Japan’s Toyota Motor Corp, the world’s largest automaker, looks set on completing its three-year production expansion hiatus that was brought by a renewed focus on safety and quality after the 2010 unintended acceleration issues.
The company is now ending the three-year freeze on building new assembly facilities and has now plans to build two new plants in China and the third in Mexico – to cater for the first and second largest auto markets – China and the United States. The news comes courtesy of a report from Reuters, with the news service citing four managers that have knowledge of the carmaker’s growth strategy. According to the executives, the Japanese company has already finished initial feasibility studies in both countries and now the “teams are ready to execute,” as one of them said. Jim Lentz, Toyota’s North American operation chief did acknowledge that following “a three-year hold” on investing in new plats, the company is ready to end the freeze. “It’s a different way than in the past. It’s not going to be growth for growth’s sake,” he commented in an interview during the Detroit motor show.

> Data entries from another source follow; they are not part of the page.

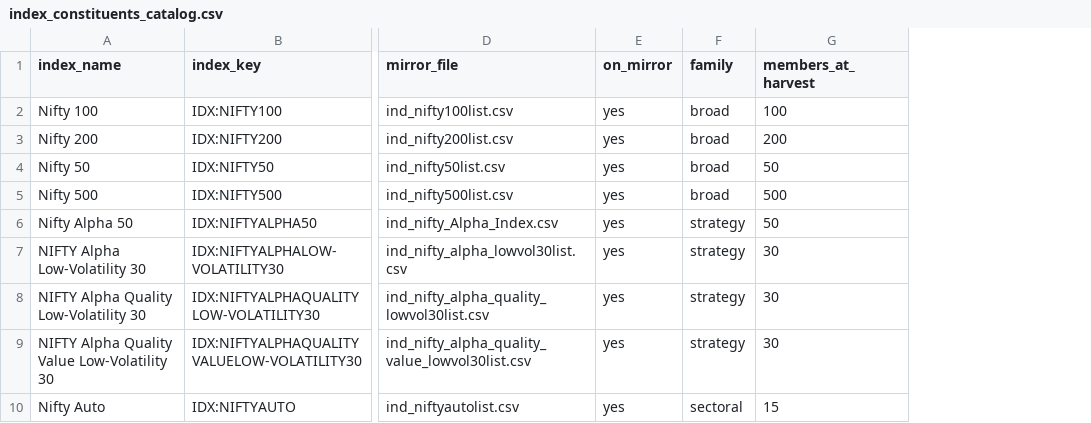
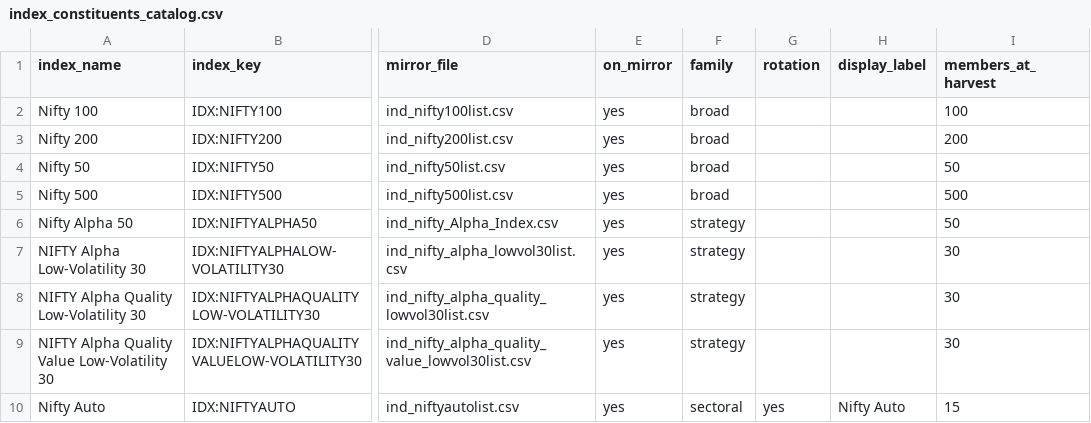
Before and after one commit to SatioO/guardian-universe, a CSV file: pipeline/seeds/index_constituents_catalog.csv, drawn as a sheet; only a part is shown, gaps mark what is left out; the diff names each change by its address in the sheet, - before the commit and + after, or states it on an @@ line.

```diff
--- a/pipeline/seeds/index_constituents_catalog.csv
+++ b/pipeline/seeds/index_constituents_catalog.csv
+column G (rotation), row 10: yes
+column H (display_label), row 10: Nifty Auto
```
Also changed, not shown: 3 other files.
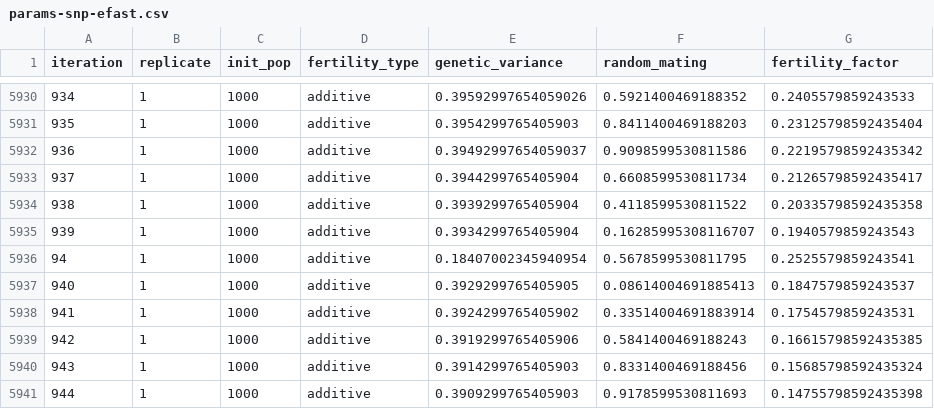
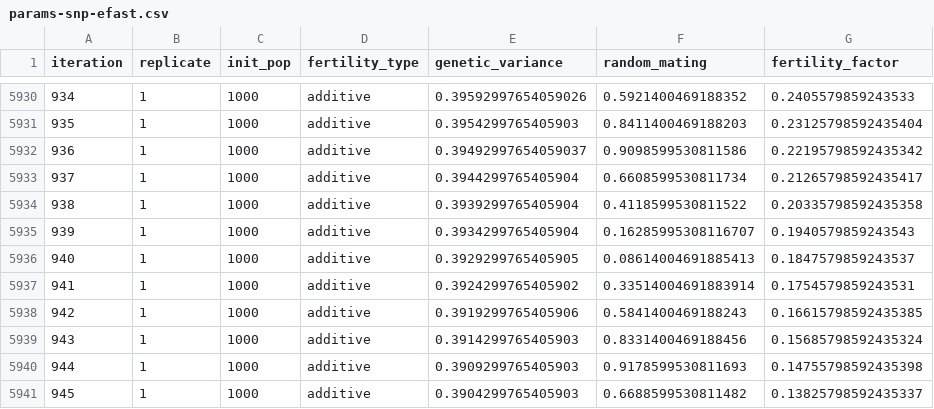
Before and after one commit to sdaza/obesity-dem-heritability, a CSV file: output/data/params-snp-efast.csv, drawn as a sheet; only a part is shown, gaps mark what is left out; the shorter side is filled out with more unchanged rows; the diff names each change by its address in the sheet, - before the commit and + after, or states it on an @@ line.

```diff
--- a/output/data/params-snp-efast.csv
+++ b/output/data/params-snp-efast.csv
-row 5936: 94 | 1 | 1000 | additive | 0.18407002345940954 | 0.5678599530811795 | 0.2525579859243541
```
Also changed, not shown: models/BMI-SNP/data/param-snp-efast.csv, 5 other files.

The sources, with knowledge on the matter, told Reuters that Toyota’s Chinese unit is now focusing on the plans to construct the two new assembly facilities – one in the northeastern city of Changchun and the other in the southern city of Guangzhou, where Toyota already has installed car production facilities. As for Mexico, the company is evaluating the central state of Guanajuato for a passenger car factory.